Next, Howard Bryant, who has been critical of Bill James in the past, has a response to the letter of this morning. With his permission, here it is:

I wanted to respond to your item today about Bill James. I know you or the letter you quoted doesn't refer to me by name, but I thought for clarity's sake, writing might do some good.

First, I am not a Bill James hater, or a basher, or a person who has any real philosophy about his value. I wrote critically last week of him not because of his theories, or his intellect, but of his lack of tact. There is a big difference there.

James, this season, has been on a real and noticeable campaign to draw attention to himself and by doing so is fair game to be scrutinized. Just like everyone else. His joint-book tour with Michael Lewis, I thought, was inappropriate, as is the Red Sox decision to let Lewis throw out the first pitch this Friday against the Yankees.

What I don't understand about him is why he _ and the writer of the letter in today's article _ needs to attack the intelligence level of people who disagree with him. Why is his word unassailable? Why can he call Don Zimmer a "Neanderthal" but cannot be questioned himself? This, I don't understand.

The comment that people who cover sports "aren't very bright" offers the kind of "axe-grinding" James-bashers are supposed to be guilty of. I never said I was smart, or played baseball at a high-level, but neither has Bill James.

Why is a person who is skillful at analyzing data untouchable in evaluating the full scope of a baseball player, the heart, the preparation, the desire, the mentality? Like virtually everything else, James offers a valuable perspective that should be respected. but he can be disagreed with, can't he? To say that clutch hitting, as James and Billy Beane do, is merely luck, is nonsense. Does that make me an idiotic James basher who simply is too unevolved to know better?

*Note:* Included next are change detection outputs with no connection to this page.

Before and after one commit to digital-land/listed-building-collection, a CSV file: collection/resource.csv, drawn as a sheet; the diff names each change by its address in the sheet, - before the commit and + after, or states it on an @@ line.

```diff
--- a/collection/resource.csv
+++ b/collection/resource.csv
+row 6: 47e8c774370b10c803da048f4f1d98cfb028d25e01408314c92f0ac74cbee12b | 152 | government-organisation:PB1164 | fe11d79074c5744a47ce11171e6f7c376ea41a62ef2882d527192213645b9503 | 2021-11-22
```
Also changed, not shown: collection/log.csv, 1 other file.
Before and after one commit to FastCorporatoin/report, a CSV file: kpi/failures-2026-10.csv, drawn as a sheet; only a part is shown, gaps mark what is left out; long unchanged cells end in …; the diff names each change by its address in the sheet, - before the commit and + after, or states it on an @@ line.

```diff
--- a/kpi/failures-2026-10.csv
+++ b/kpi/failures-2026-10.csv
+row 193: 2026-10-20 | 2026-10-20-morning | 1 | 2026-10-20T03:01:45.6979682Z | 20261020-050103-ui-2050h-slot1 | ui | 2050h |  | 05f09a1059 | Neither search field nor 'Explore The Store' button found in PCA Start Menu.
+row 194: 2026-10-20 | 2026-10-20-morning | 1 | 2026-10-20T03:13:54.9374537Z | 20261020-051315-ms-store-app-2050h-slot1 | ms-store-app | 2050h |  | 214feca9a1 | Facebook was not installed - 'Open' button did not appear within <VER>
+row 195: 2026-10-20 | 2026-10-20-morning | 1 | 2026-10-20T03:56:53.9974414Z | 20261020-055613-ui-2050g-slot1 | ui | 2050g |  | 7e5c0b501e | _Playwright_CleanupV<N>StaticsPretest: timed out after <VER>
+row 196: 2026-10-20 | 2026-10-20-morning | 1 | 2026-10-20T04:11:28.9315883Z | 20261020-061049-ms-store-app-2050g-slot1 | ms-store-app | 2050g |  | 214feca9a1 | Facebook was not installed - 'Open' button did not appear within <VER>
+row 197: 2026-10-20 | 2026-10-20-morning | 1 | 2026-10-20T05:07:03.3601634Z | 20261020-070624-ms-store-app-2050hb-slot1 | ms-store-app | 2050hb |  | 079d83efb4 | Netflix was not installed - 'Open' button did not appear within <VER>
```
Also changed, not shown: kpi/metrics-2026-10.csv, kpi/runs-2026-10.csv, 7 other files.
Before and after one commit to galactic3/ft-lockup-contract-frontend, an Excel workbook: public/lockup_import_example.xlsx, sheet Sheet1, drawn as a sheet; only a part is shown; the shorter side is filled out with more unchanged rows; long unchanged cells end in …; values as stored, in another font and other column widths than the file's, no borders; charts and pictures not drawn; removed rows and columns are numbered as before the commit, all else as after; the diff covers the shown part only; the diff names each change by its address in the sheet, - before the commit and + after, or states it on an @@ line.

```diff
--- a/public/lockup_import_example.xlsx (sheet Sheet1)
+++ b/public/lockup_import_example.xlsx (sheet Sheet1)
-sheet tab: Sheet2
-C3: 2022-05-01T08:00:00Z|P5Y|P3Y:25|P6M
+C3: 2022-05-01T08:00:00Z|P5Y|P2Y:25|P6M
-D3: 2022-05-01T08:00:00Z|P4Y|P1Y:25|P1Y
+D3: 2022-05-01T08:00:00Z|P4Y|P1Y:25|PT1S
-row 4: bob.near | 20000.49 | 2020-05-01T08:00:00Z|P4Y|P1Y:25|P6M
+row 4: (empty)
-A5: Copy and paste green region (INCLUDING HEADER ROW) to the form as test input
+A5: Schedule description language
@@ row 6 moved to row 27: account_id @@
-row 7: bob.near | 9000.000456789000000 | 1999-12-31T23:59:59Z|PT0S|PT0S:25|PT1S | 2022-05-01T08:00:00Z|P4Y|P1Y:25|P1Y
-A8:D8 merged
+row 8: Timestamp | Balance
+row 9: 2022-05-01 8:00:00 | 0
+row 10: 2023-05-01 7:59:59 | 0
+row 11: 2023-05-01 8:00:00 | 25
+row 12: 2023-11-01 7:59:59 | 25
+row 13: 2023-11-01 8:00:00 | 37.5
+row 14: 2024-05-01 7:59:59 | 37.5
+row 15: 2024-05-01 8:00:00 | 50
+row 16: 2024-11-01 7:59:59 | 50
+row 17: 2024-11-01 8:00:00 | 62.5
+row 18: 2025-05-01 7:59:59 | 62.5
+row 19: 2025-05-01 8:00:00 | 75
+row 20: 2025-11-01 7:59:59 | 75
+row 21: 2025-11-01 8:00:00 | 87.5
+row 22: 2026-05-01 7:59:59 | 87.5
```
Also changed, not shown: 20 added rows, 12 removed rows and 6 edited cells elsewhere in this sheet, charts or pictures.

No matter how you choose to interpret it, the CBC, as applied by the Red Sox this season, was a failure. Does this mean James is a failure? No. Does it mean we can all gloat about it? No. Does it mean that with better pitchers, it will still fail? No. But it does mean that during the winter and at the beginning of spring training, he and Theo Epstein not only promulgated an idea, but did so with an intellectual smarminess that offended many people in the game. That's a fact.

We all have our axes to grind, no question about that. James does, too, especially (and sometimes rightfully) at the Lords of Baseball for how they treated him over the years. But I think it is quite simplistic to take issue with James critics as knuckle-dragging morons. That sounds more like how James himself would consider any one who differs from he in opinion.

Fair enough. I suggested to Mr. Bryant that perhaps the average fan or reader might not be aware of the things that he describes here. They just read James’ book, and then read unflattering things about him in their local newspaper. They’re not sure of the reasons why, and thus conclude that the writers must be threatened and scared by James’ intellect. (Which still might be a factor in the whole equation.) Bryant then told me to feel free to put his thoughts on-the-record.

Couple other things. Remember the big stink Gordon Edes made about the Red Sox lack of African-American players? The Toronto Blue Jays have been fighting similar accusations. Boston media pal J.P. Ricciardi has been under a small spotlight in this area. Bob Elliot reports on the story. One paragraph:

This spring a scout cracked "so how are things covering the Boston Celtics?" The implication was that new Jays general manager J.P. Ricciardi, highly unpopular in the scouting fraternity after firing so many scouts in 2002, was making the Jays like the Celtics, who concentrated on white players.

The issue, similar to the Red Sox this spring, appears to have no real legs, though I wonder if the recent Stewart for Kielty trade raised any eyebrows. (Thanks to Ryan Baker for the article.)

Jeff Merron of ESPN Page2 grades Fenway Park.